The traditional Spanish bread is crusty on the outside and has a moist, dense interior. Sourdough bread is enjoyed but never used in cooking. Two-day-old bread and breadcrumbs, however, are used a lot. When using breadcrumbs to thicken a sauce or make a soup, you can use stale pasta dura — those big, round and dry Italian loaves. They can be bought in most good delicatessens, Italian bakeries and some good supermarkets. Bread labelled ‘pasta dura’ from high street franchise bakers just doesn’t cut the mustard. If you can’t find pasta dura, substitute with another firm crusty bread.

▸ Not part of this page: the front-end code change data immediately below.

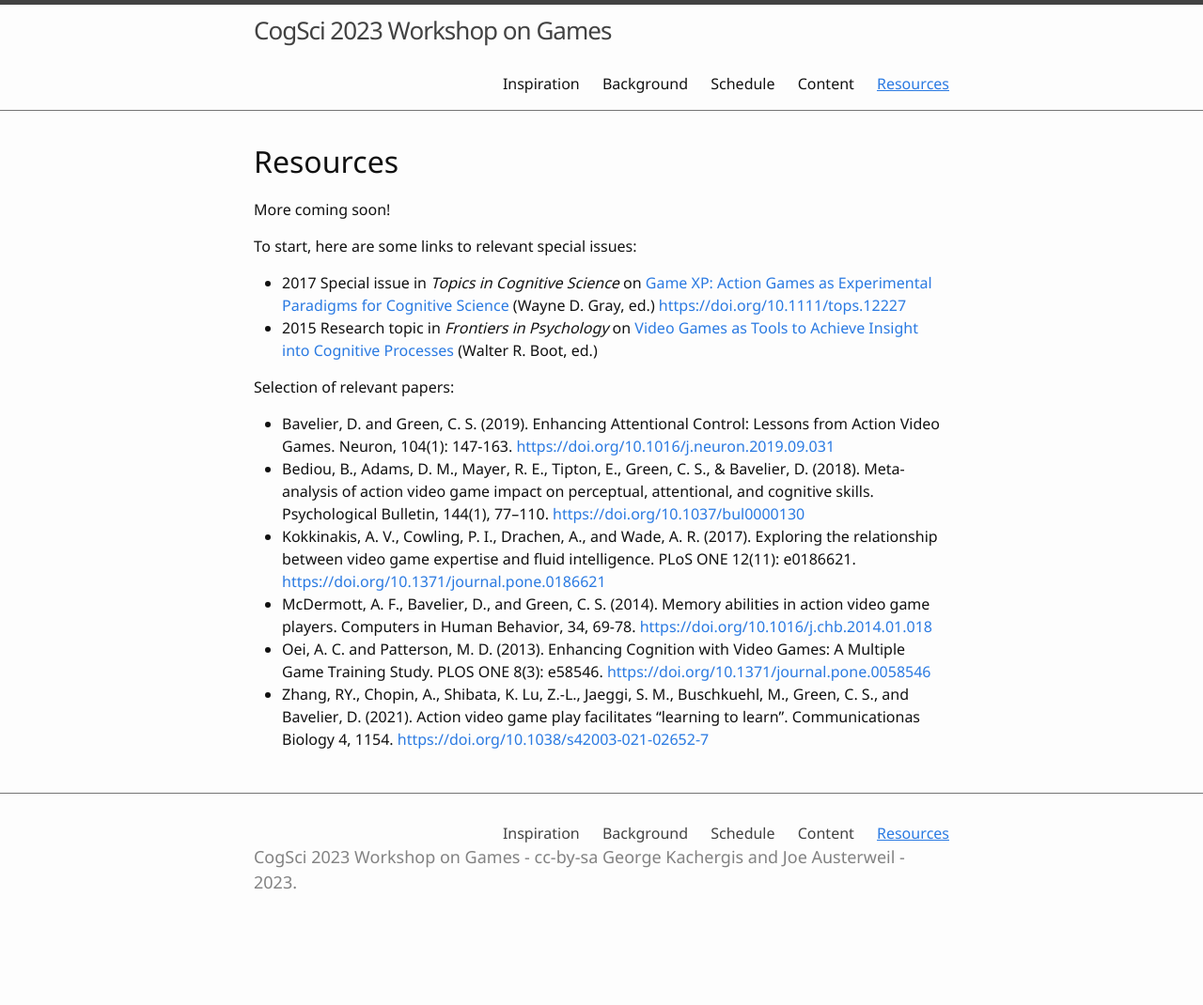
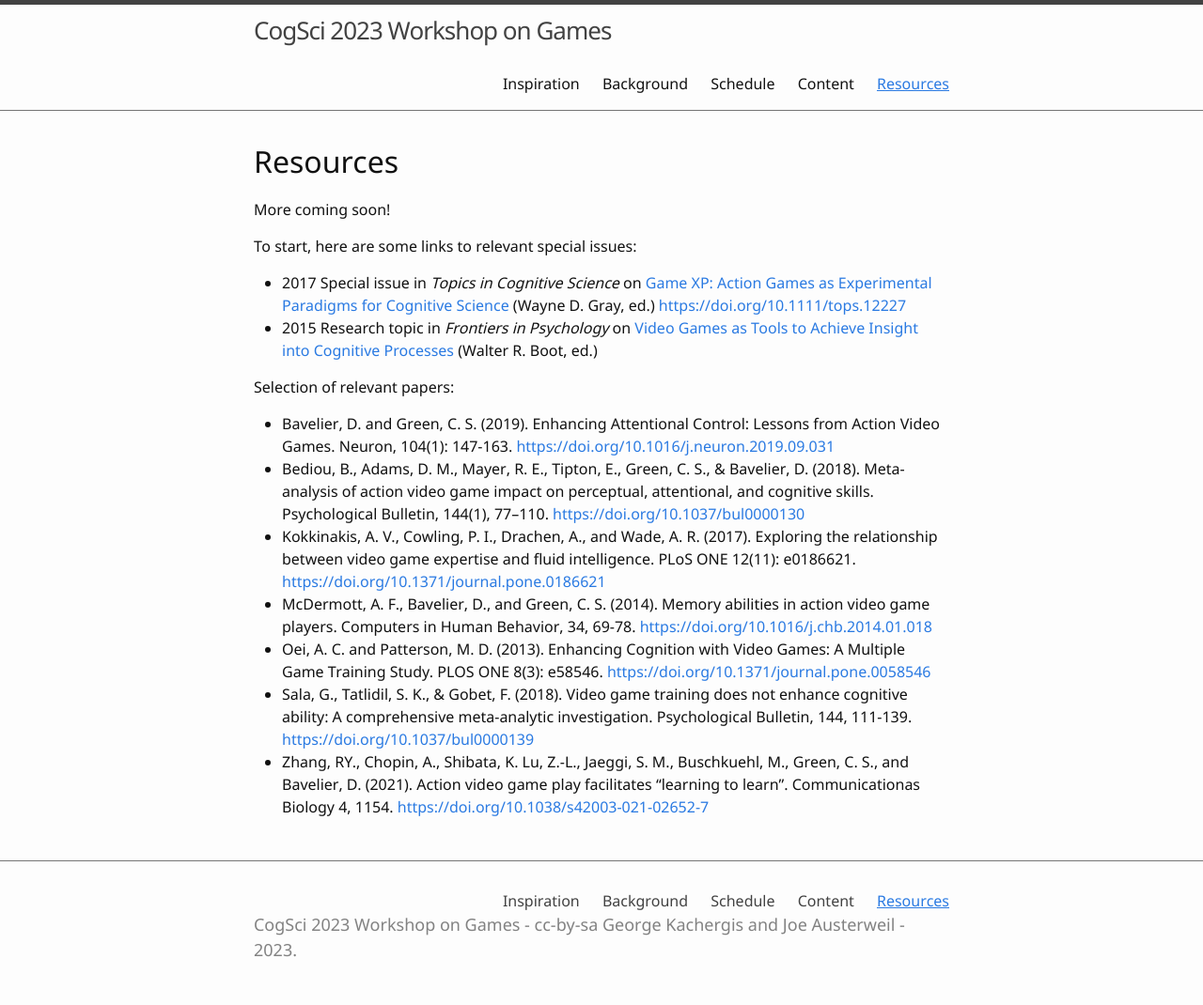
Before and after one commit to kachergis/games4understanding, a Jekyll site: the page built from 4-resources.md, in a window 1280 px wide. Shown: the whole page at 94% size. Built offline with Jekyll 4.4.1, drawn with Linux system fonts in a browser that asks for light colours; before the commit the page ends 998 px from its top, so only the background shows below that.

Commit message:
add Gobet papers

```diff
--- a/4-resources.md
+++ b/4-resources.md
@@ -22,4 +22,5 @@ Selection of relevant papers:
 - Kokkinakis, A. V., Cowling, P. I., Drachen, A., and Wade, A. R. (2017). Exploring the relationship between video game expertise and fluid intelligence. PLoS ONE 12(11): e0186621. [https://doi.org/10.1371/journal.pone.0186621](https://doi.org/10.1371/journal.pone.0186621)
 - McDermott, A. F., Bavelier, D., and Green, C. S. (2014). Memory abilities in action video game players. Computers in Human Behavior, 34, 69-78. [https://doi.org/10.1016/j.chb.2014.01.018](https://doi.org/10.1016/j.chb.2014.01.018)
 - Oei, A. C. and Patterson, M. D. (2013). Enhancing Cognition with Video Games: A Multiple Game Training Study. PLOS ONE 8(3): e58546. [https://doi.org/10.1371/journal.pone.0058546](https://doi.org/10.1371/journal.pone.0058546)
+- Sala, G., Tatlidil, S. K., & Gobet, F. (2018). Video game training does not enhance cognitive ability: A comprehensive meta-analytic investigation. Psychological Bulletin, 144, 111-139. [https://doi.org/10.1037/bul0000139](https://doi.org/10.1037/bul0000139)
 - Zhang, RY., Chopin, A., Shibata, K. Lu, Z.-L., Jaeggi, S. M., Buschkuehl, M., Green, C. S., and Bavelier, D. (2021). Action video game play facilitates “learning to learn”. Communicationas Biology 4, 1154. [https://doi.org/10.1038/s42003-021-02652-7](https://doi.org/10.1038/s42003-021-02652-7)
```
Also changed, not shown: 1-intro.md (+1 -1 lines).
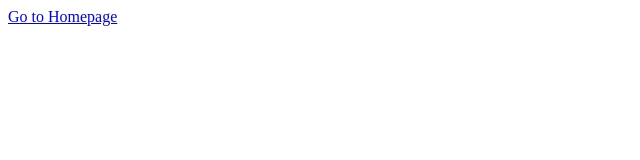
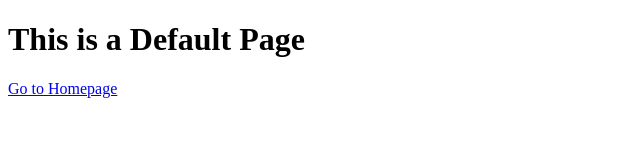
Before and after one commit to dahfactor/block2-demo, a plain HTML site: page index.html in a window 1280 px wide. Shown: the whole page, without its empty margins (0-640 px from the left). Drawn offline with Linux system fonts and the light colour scheme.

Commit message:
Added heading to the index.html

```diff
--- a/index.html
+++ b/index.html
@@ -6,6 +6,7 @@
     <title>Document</title>
 </head>
 <body>
+    <h1>This is a Default Page</h1>
     <a href="home.html">Go to Homepage</a>
 </body>
 </html>
```
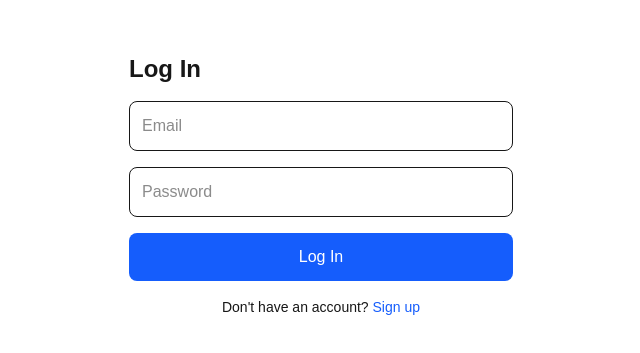
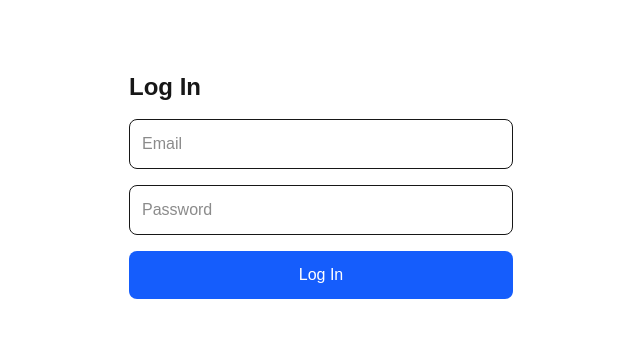
Before and after one commit to ArdaUysalll/PIA, a Next.js app: page /login in a window 1280 px wide. Shown: the part 215-568 px from the top of the page, without its empty margins (319-959 px from the left). Built offline with nearby package versions, Linux system fonts and the light colour scheme; no server answers.

Commit message:
removed junk code and fixed non-admin users not being able to see products

```diff
--- a/src/app/(auth)/login/page.tsx
+++ b/src/app/(auth)/login/page.tsx
@@ -70,13 +70,6 @@
         >
           {loading ? 'Logging in...' : 'Log In'}
         </button>
-
-        <p className="text-center text-sm">
-          Don&apos;t have an account?{' '}
-          <Link href="/signup" className="text-blue-600 hover:underline">
-            Sign up
-          </Link>
-        </p>
       </form>
     </div>
   )
--- a/src/lib/client.ts
+++ b/src/lib/client.ts
@@ -1,4 +1,3 @@
-// src/lib/supabase/client.ts
 import { createBrowserClient } from '@supabase/ssr'
 
 export function createClient() {
--- a/src/lib/server.ts
+++ b/src/lib/server.ts
@@ -1,4 +1,3 @@
-// src/lib/supabase/server.ts
 import { createServerClient } from '@supabase/ssr'
 import { cookies } from 'next/headers'
 
```
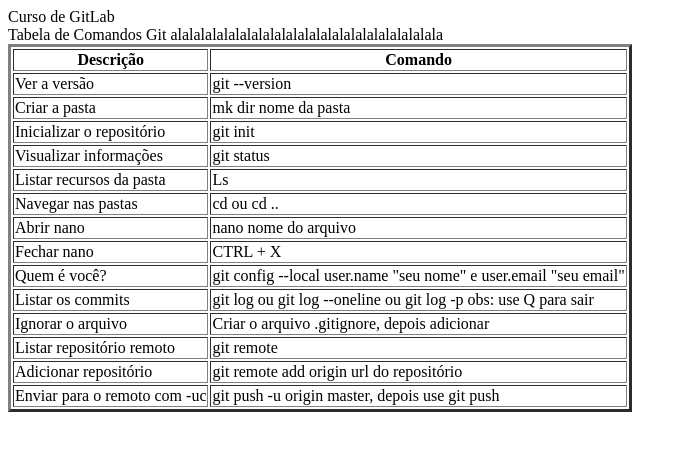
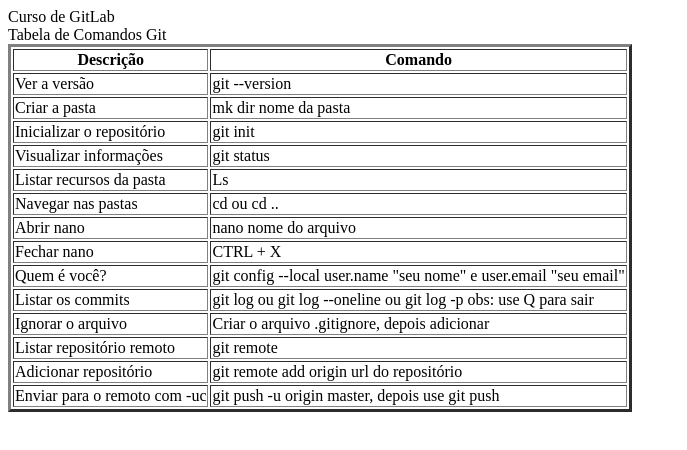
Before and after one commit to EnzoSmidt/entrevistagithub, a plain HTML site: page index.html in a window 1280 px wide. Shown: the whole page, without its empty margins (0-687 px from the left). Drawn offline with Linux system fonts and the light colour scheme.

Commit message:
Revert "manutenção código final"
This reverts commit 7b820615f97e3907fab33b6f3ba3e93c96613293.

```diff
--- a/index.html
+++ b/index.html
@@ -15,7 +15,6 @@
         Tabela de Comandos Git
 
         <table border="3">
-            alalalalalalalalalalalalalalalalalalalalalalala
             <tr>
                 <th>Descrição</th>
                 <th>Comando</th>
```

At MoVida we also use Japanese panko breadcrumbs to coat food that will be deep-fried. They are light, dry and airy and available from Japanese food stores and good food suppliers. Alternatively, you can cut the crusts off a 2-day-old pasta dura, partially dry it in a moderate oven and then put it through a food processor. Either way, avoid using bread that comes in a plastic bag — in my opinion this is not real bread.